▸ **WHAT YOU HAVE TO DO**
Return each entry below word for word, leaving out any image.

▸ **Image comparison data**
☆ ☆ ☆ ☆ ☆

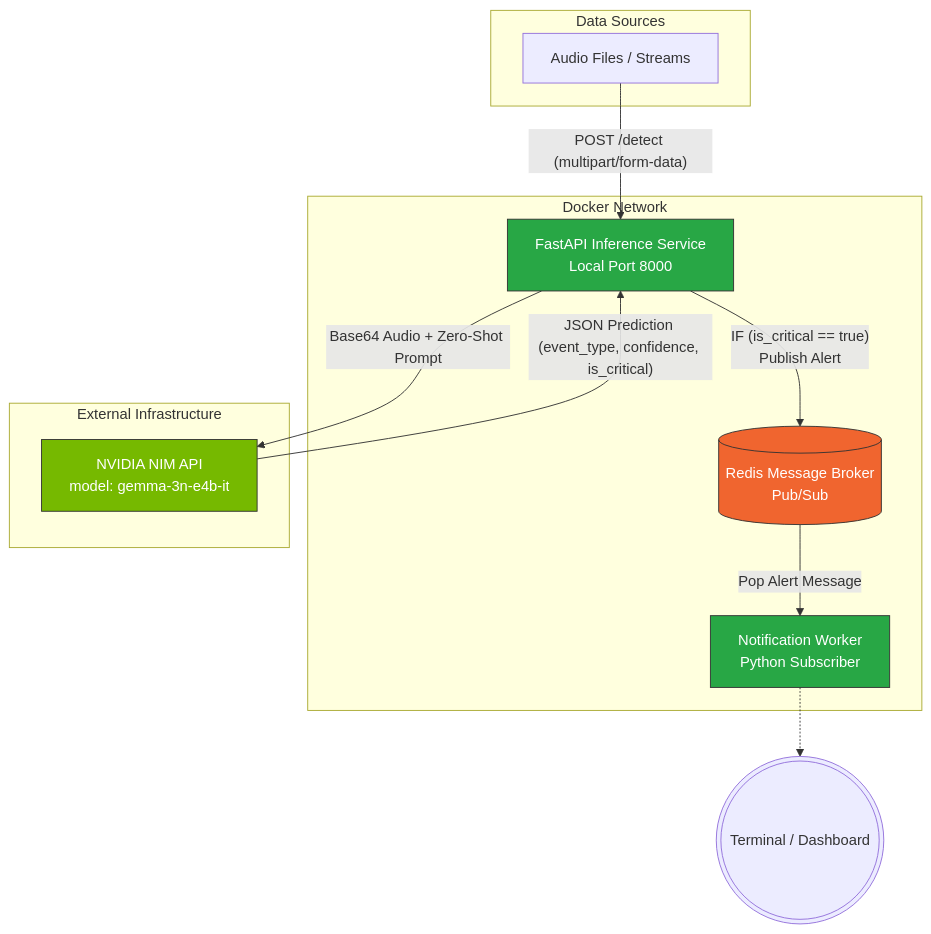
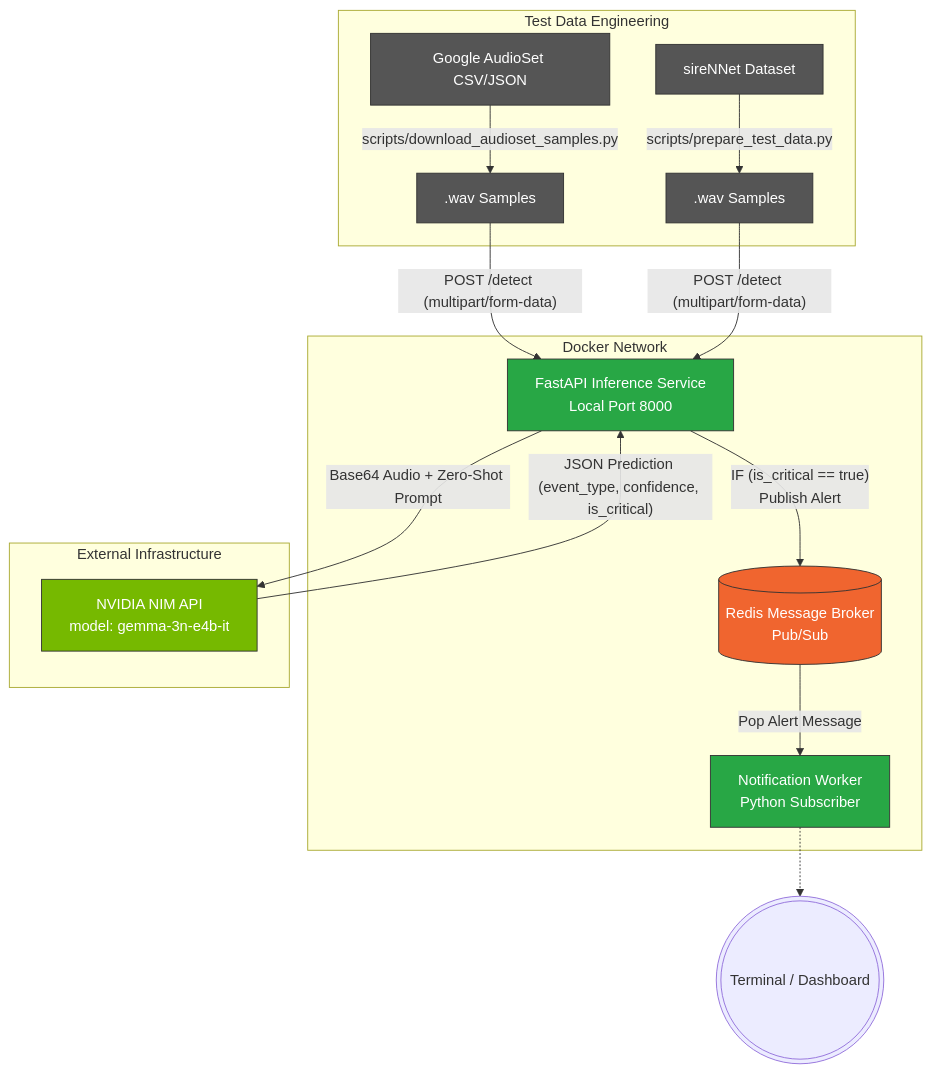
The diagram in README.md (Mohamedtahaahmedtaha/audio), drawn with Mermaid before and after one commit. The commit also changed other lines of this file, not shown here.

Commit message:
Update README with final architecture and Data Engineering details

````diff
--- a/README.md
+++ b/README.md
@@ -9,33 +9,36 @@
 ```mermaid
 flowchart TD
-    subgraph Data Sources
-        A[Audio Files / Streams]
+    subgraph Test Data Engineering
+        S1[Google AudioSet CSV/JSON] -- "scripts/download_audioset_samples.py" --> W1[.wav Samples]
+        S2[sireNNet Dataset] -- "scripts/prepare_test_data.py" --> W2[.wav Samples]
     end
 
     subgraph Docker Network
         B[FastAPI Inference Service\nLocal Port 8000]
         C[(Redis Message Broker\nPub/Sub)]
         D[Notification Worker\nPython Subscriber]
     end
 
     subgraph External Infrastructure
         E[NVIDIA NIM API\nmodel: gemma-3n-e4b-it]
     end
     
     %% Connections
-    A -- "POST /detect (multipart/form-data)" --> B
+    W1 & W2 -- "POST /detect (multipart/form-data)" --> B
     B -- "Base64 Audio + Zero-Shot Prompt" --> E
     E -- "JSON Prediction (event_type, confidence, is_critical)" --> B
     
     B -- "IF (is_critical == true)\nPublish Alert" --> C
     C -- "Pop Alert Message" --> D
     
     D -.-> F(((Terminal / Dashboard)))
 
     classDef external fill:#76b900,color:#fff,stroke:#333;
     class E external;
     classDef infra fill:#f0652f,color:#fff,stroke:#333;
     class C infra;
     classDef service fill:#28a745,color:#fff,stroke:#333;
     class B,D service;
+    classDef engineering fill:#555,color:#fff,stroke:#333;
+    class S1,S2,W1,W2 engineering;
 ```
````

☆ ☆ ☆ ☆ ☆

▸ **ANSWER BOX**
The diagram in README.md (Mohamedtahaahmedtaha/audio), drawn with Mermaid before and after one commit. The commit also changed other lines of this file, not shown here.

Commit message:
Update README with final architecture and Data Engineering details

````diff
--- a/README.md
+++ b/README.md
@@ -9,33 +9,36 @@
 ```mermaid
 flowchart TD
-    subgraph Data Sources
-        A[Audio Files / Streams]
+    subgraph Test Data Engineering
+        S1[Google AudioSet CSV/JSON] -- "scripts/download_audioset_samples.py" --> W1[.wav Samples]
+        S2[sireNNet Dataset] -- "scripts/prepare_test_data.py" --> W2[.wav Samples]
     end
 
     subgraph Docker Network
         B[FastAPI Inference Service\nLocal Port 8000]
         C[(Redis Message Broker\nPub/Sub)]
         D[Notification Worker\nPython Subscriber]
     end
 
     subgraph External Infrastructure
         E[NVIDIA NIM API\nmodel: gemma-3n-e4b-it]
     end
     
     %% Connections
-    A -- "POST /detect (multipart/form-data)" --> B
+    W1 & W2 -- "POST /detect (multipart/form-data)" --> B
     B -- "Base64 Audio + Zero-Shot Prompt" --> E
     E -- "JSON Prediction (event_type, confidence, is_critical)" --> B
     
     B -- "IF (is_critical == true)\nPublish Alert" --> C
     C -- "Pop Alert Message" --> D
     
     D -.-> F(((Terminal / Dashboard)))
 
     classDef external fill:#76b900,color:#fff,stroke:#333;
     class E external;
     classDef infra fill:#f0652f,color:#fff,stroke:#333;
     class C infra;
     classDef service fill:#28a745,color:#fff,stroke:#333;
     class B,D service;
+    classDef engineering fill:#555,color:#fff,stroke:#333;
+    class S1,S2,W1,W2 engineering;
 ```
````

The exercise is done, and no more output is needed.